AP: It’s a bit of both. On the one hand, you would like to have someone telling you, “do this now” or “work on that”. When you’re on your own you have a lot more freedom about what you choose to work on, but there’s never any clear path. You have to tread your own. It can be very rewarding, but there’s a risk to it as well because you’re using time that you could spend doing other things.
CGM: Walk us through the creative process
AP: Going into this, the first thing was just trying to translate what the theme was about, brotherhood, and marrying that to what the game is about and what is familiar to players from that faction. So taking a concept from those two pieces and moving forward to a visual of what it would actually look like. Thumbnails, rough sketches and then research. I had to research a lot and after that it was the actual building of the piece and the hard stuff.
CGM: There’s obviously a visual aesthetic the game is going for, did you have to shift your personal style to match that?
AP: There was a pretty high bar there, there were two other pieces that were part of the series that were top professional work, so that’s what I was headed for after looking at those two pieces. The major challenge there was trying to push my stuff to that level. The style was high fidelity, realism, and that was a challenge.
CGM: And you’re pleased with how it ended up?
AP: Oh gosh yeah.

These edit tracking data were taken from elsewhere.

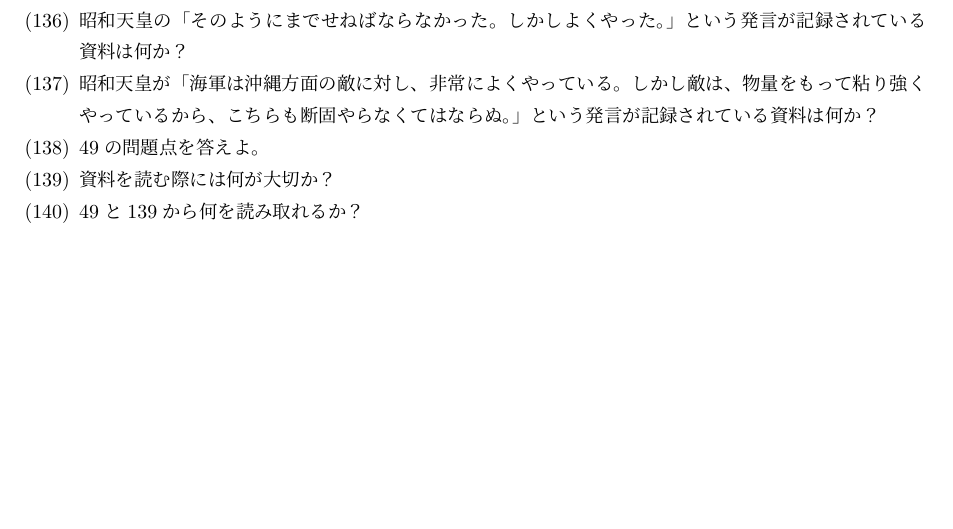
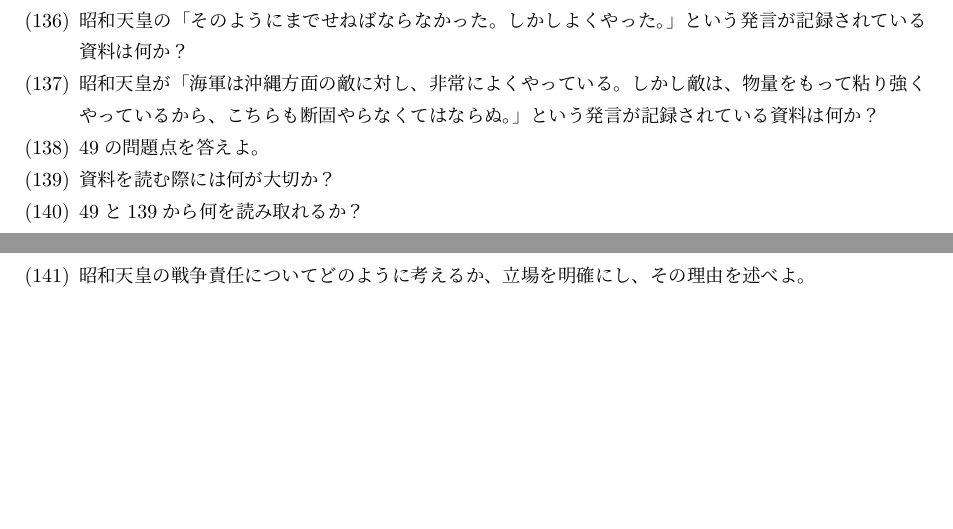
Before and after one commit to Shun2439/History, a LaTeX document (question.tex): part of page 4 of 4 before the commit and two parts of pages 4 and 5 of 5 after it, the two joined at a grey line, cut so that both start at the same text, the shorter picture padded with empty space. Compiled offline with pLaTeX and dvipdfmx.

Commit message:
kijutsu #12

```diff
--- a/question.tex
+++ b/question.tex
@@ -174,9 +174,12 @@
 	\item \ref{showatennojutsuroku}の問題点を答えよ。
 	\item 資料を読む際には何が大切か？\label{shiryohihan}
 	\item \ref{showatennojutsuroku}と\ref{shiryohihan}から何を読み取れるか？
+	\\
+	\item 昭和天皇の戦争責任についてどのように考えるか、立場を明確にし、その理由を述べよ。
 \end{enumerate}
 
 \begin{comment}
+	% 画像のテンプレート
 	\begin{figure}[htbp]
 		\begin{center}
 			\includegraphics[width=100mm]{./src/RC_series_circuit_c.png}
```
Also changed, not shown: ans.tex (+1 -0 lines), question.tex (4 more changed lines).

I couldn’t be happier with it. As far as the piece goes there’s always stuff you look back on think, “I could change that” or “that could have been better.” That’s always the first thing you see when you look at your own work, but as far as results go I couldn’t ask for more, it’s been amazing.
CGM: Well congratulations, that’s awesome.